on 17 February 2010
The first thing to be said about this overdue biography of one of the most musical people to work in the field of rock is that it is a thorough account of his career. The bands, their records (and the commercial impact) are well covered and there is a very good appendix detailing the many sessions that George played on. From memory it would appear to be a dependable account. So if you are only interested in the work, particularly with Little Feat, this slim volume will not disappoint.
I'm sure that many people who warmed to the humour in Lowell George's writing, and indeed in his slide guitar playing, would have liked to learn a little more about what sort of man he really was, however. There always seemed to be more to George than the well documented gargantuan rock `n' roll appetites that cut his life so short. Was there? Rock and Roll Doctor doesn't really say.
Although biographies of the self destructive tend to leave one liking the subject less and less as the narrative unfolds (the gruesome account of John Martyn's disintegration, "Some People Are Crazy" springs to mind) fans of George will probably feel that that price would have been worth paying for a bit more insight into the man. Maybe next time?
on 16 January 2010
An excellent warts-and -all biography of my all-time musical hero.This book has filled in much of the background to Lowell's life and times - I hate to use the hackneyed phrase"flawed genius" but I'm going to anyway, simply because that is what the man was.

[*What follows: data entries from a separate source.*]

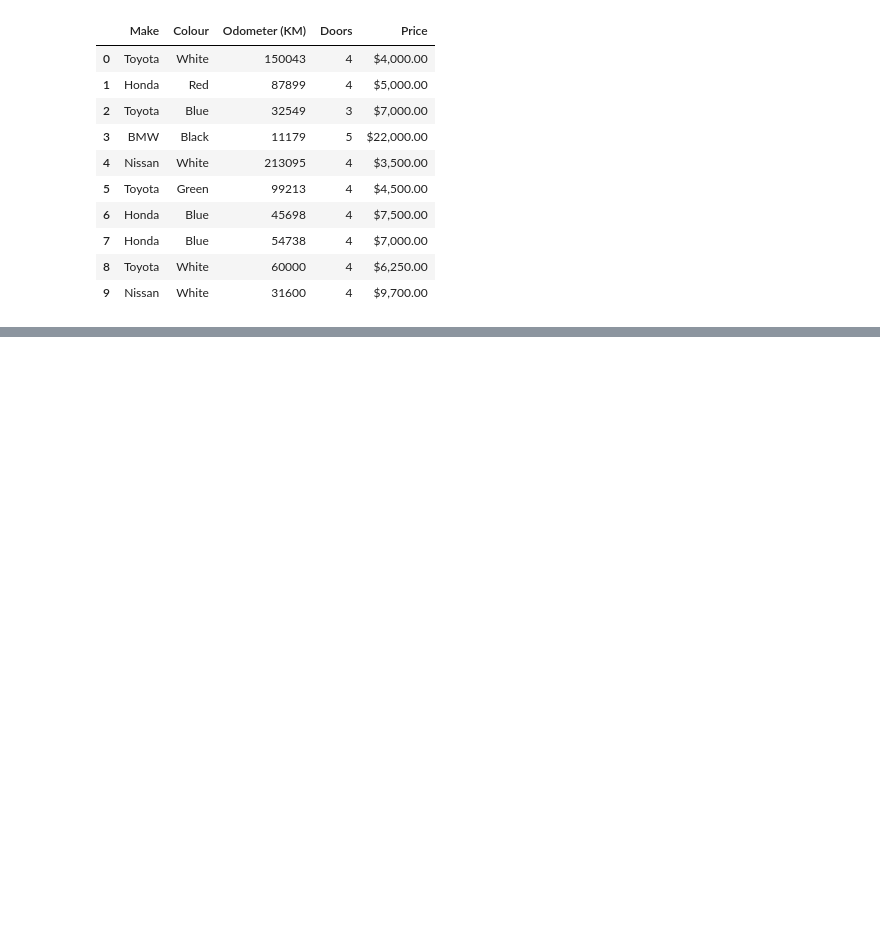
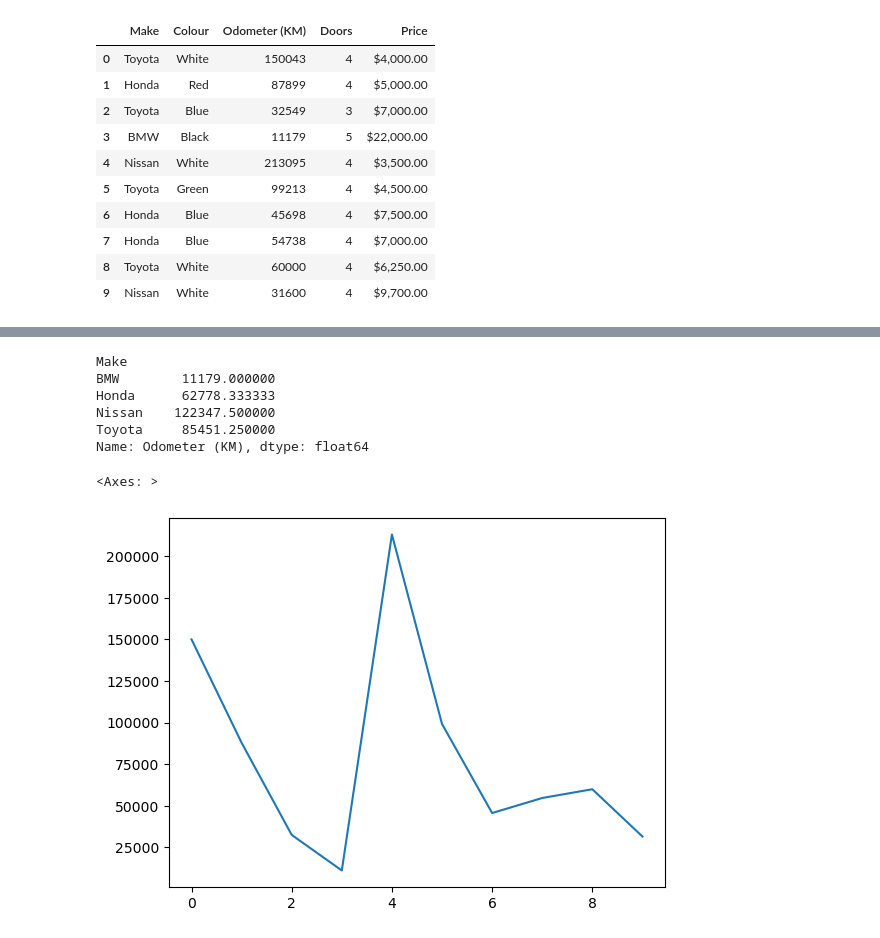
Before and after one commit to devKirkCartano/notebooks, a Jupyter notebook: pandas/intro_to_pandas.ipynb, the cells around one changed output, grey strips where cells are left out. Saved outputs shown, nothing was run; the diff lists cells and outputs as text; code cells hidden in the pictures; blank space fills up the shorter version.

```diff
--- a/pandas/intro_to_pandas.ipynb
+++ b/pandas/intro_to_pandas.ipynb
@@ -49,0 +254,15 @@ car_sales.to_csv("exported-car-sales.csv", index=False)
+# %%
+# Groupby
+car_sales.groupby(["Make"])["Odometer (KM)"].mean()
+# %% [output]
+Make
+BMW        11179.000000
+Honda      62778.333333
+Nissan    122347.500000
+Toyota     85451.250000
+Name: Odometer (KM), dtype: float64
+# %%
+car_sales["Odometer (KM)"].plot()
+# %% [output]
+<Axes: >
+[figure, added]
```
Also changed, not shown: parts of 48 cells of this notebook, 4 other files.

His flaw was that Lowell wanted to share the musical load with his collaborators,( be they fellow Feat or people he was producing), yet maintain overall control. Problem was, his talents were greater, and that comes across in the music - he was the best slide player,(oh what a slide player!),singer, songwriter and producer amongst some pretty fair competition.This gave him a lot of work to do,either overdubbing or mixing far into the night(s),fuelled by high-octane Ovaltine.

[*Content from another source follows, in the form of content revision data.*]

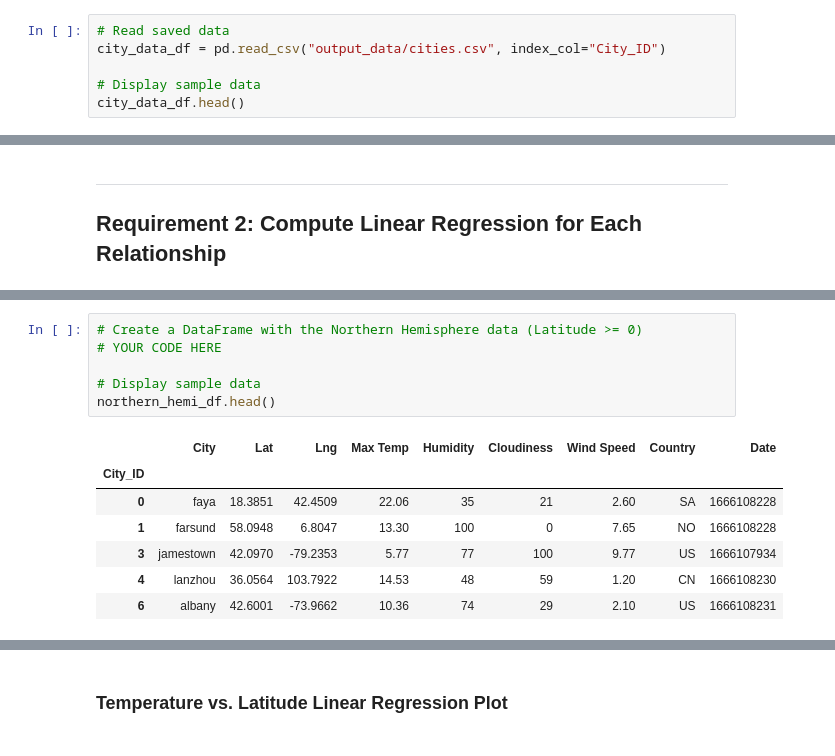
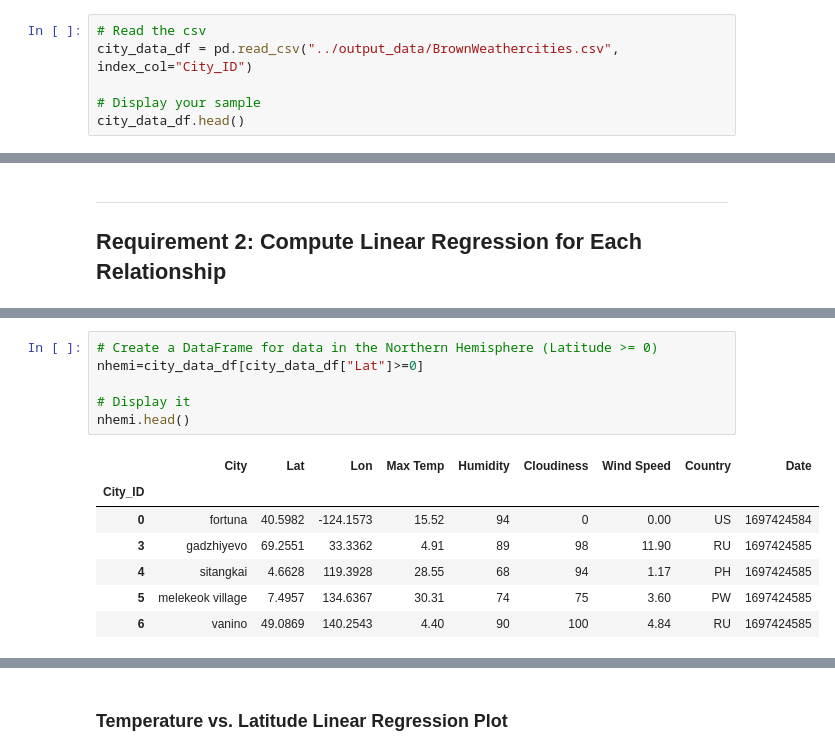
Before and after one commit to StuartMBrown/api-challenge, a Jupyter notebook: Starter_Code/starter_code/BrownWeatherPy.ipynb, the cells around one changed output, grey strips where cells are left out. Cells and saved outputs as stored; diff of their text form.

```diff
--- a/Starter_Code/starter_code/BrownWeatherPy.ipynb
+++ b/Starter_Code/starter_code/BrownWeatherPy.ipynb
@@ -168,7 +168,7 @@ city_data_df.to_csv("output_data/cities.csv", index_label="City_ID")
 # %%
-# Read saved data
-city_data_df = pd.read_csv("output_data/cities.csv", index_col="City_ID")
+# Read the csv
+city_data_df = pd.read_csv("../output_data/BrownWeathercities.csv", index_col="City_ID")
 
-# Display sample data
+# Display your sample
 city_data_df.head()
 # %% [output]
@@ -255,14 +271,14 @@ plt.show()
 # %%
-# Create a DataFrame with the Northern Hemisphere data (Latitude >= 0)
-# YOUR CODE HERE
+# Create a DataFrame for data in the Northern Hemisphere (Latitude >= 0)
+nhemi=city_data_df[city_data_df["Lat"]>=0]
 
-# Display sample data
-northern_hemi_df.head()
+# Display it
+nhemi.head()
 # %% [output]
-|  | City | Lat | Lng | Max Temp | Humidity | Cloudiness | Wind Speed | Country | Date |
+|  | City | Lat | Lon | Max Temp | Humidity | Cloudiness | Wind Speed | Country | Date |
 | City_ID |  |  |  |  |  |  |  |  |  |
-| 0 | faya | 18.3851 | 42.4509 | 22.06 | 35 | 21 | 2.60 | SA | 1666108228 |
-| 1 | farsund | 58.0948 | 6.8047 | 13.30 | 100 | 0 | 7.65 | NO | 1666108228 |
-| 3 | jamestown | 42.0970 | -79.2353 | 5.77 | 77 | 100 | 9.77 | US | 1666107934 |
-| 4 | lanzhou | 36.0564 | 103.7922 | 14.53 | 48 | 59 | 1.20 | CN | 1666108230 |
-| 6 | albany | 42.6001 | -73.9662 | 10.36 | 74 | 29 | 2.10 | US | 1666108231 |
+| 0 | fortuna | 40.5982 | -124.1573 | 15.52 | 94 | 0 | 0.00 | US | 1697424584 |
+| 3 | gadzhiyevo | 69.2551 | 33.3362 | 4.91 | 89 | 98 | 11.90 | RU | 1697424585 |
+| 4 | sitangkai | 4.6628 | 119.3928 | 28.55 | 68 | 94 | 1.17 | PH | 1697424585 |
+| 5 | melekeok village | 7.4957 | 134.6367 | 30.31 | 74 | 75 | 3.60 | PW | 1697424585 |
+| 6 | vanino | 49.0869 | 140.2543 | 4.40 | 90 | 100 | 4.84 | RU | 1697424585 |
```
Also changed, not shown: parts of 45 cells of this notebook, 12 other files.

A detailed discography,along with record production duties, make this book an indispensible tool for Lowell Goerge fans, Little Feat fans as well as anyone interested in the better music of the late 60s and 70s.
As a lover of Lowell George trivia, I was pleased to have the F-Troop matter cleared up, and whilst on the subject of trivia, wonder if the Sidney George who played flute and alto on Steve Stills' "Cherokee"was in fact our hero?

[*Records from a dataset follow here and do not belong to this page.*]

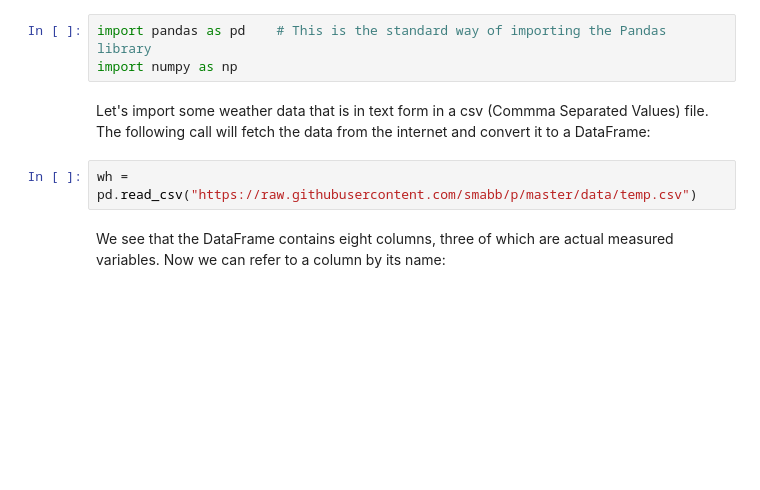
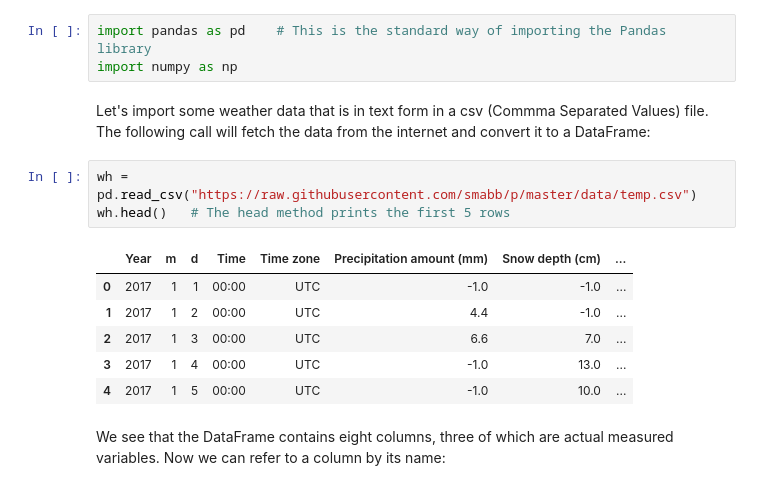
Before and after one commit to mkjubran/LearnPythonIT, a Jupyter notebook: Lesson5_Pandas.ipynb, the cells around one changed output. Cells and saved outputs as stored; diff of their text form; blank space fills up the shorter version.

```diff
--- a/Lesson5_Pandas.ipynb
+++ b/Lesson5_Pandas.ipynb
@@ -32,5 +32,13 @@ import numpy as np
 Let's import some weather data that is in text form in a csv (Commma Separated Values) file. The following call will fetch the data from the internet and convert it to a DataFrame:
 # %%
 wh = pd.read_csv("https://raw.githubusercontent.com/smabb/p/master/data/temp.csv")
+wh.head()   # The head method prints the first 5 rows
+# %% [output]
+|  | Year | m | d | Time | Time zone | Precipitation amount (mm) | Snow depth (cm) | ... |
+| 0 | 2017 | 1 | 1 | 00:00 | UTC | -1.0 | -1.0 | ... |
+| 1 | 2017 | 1 | 2 | 00:00 | UTC | 4.4 | -1.0 | ... |
+| 2 | 2017 | 1 | 3 | 00:00 | UTC | 6.6 | 7.0 | ... |
+| 3 | 2017 | 1 | 4 | 00:00 | UTC | -1.0 | 13.0 | ... |
+| 4 | 2017 | 1 | 5 | 00:00 | UTC | -1.0 | 10.0 | ... |
 # %% [markdown]
 We see that the DataFrame contains eight columns, three of which are actual measured variables. Now we can refer to a column by its name:
```
Also changed, not shown: parts of 88 cells of this notebook.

It's such a pity that his talents led, via a massive workload and hedonistic lifestyle, to his untimely death and it must be scant consolation to his friends and family that he left us with such a trove of witty,funky music.
My only regret is that I didn't buy the book sooner - well,two regrets actually - I never got to meet the guy!(and no, I wasn't at the Rainbow!)Buying and reading this book lessens the regrets though.
on 1 August 2012
written by a true fan,this is a really good read for all fans of lowell george/little feat.it is of particular interest to those fans who,like myself,loved the stuff put out by the six-piece incarnation of little feat.all credit to the author,he never puts down the achievements of the other band members who have sometimes been unfairly blamed for changing the bands direction.(they were always into everything).also of interest is the section on lowell georges session work which was quite prolific.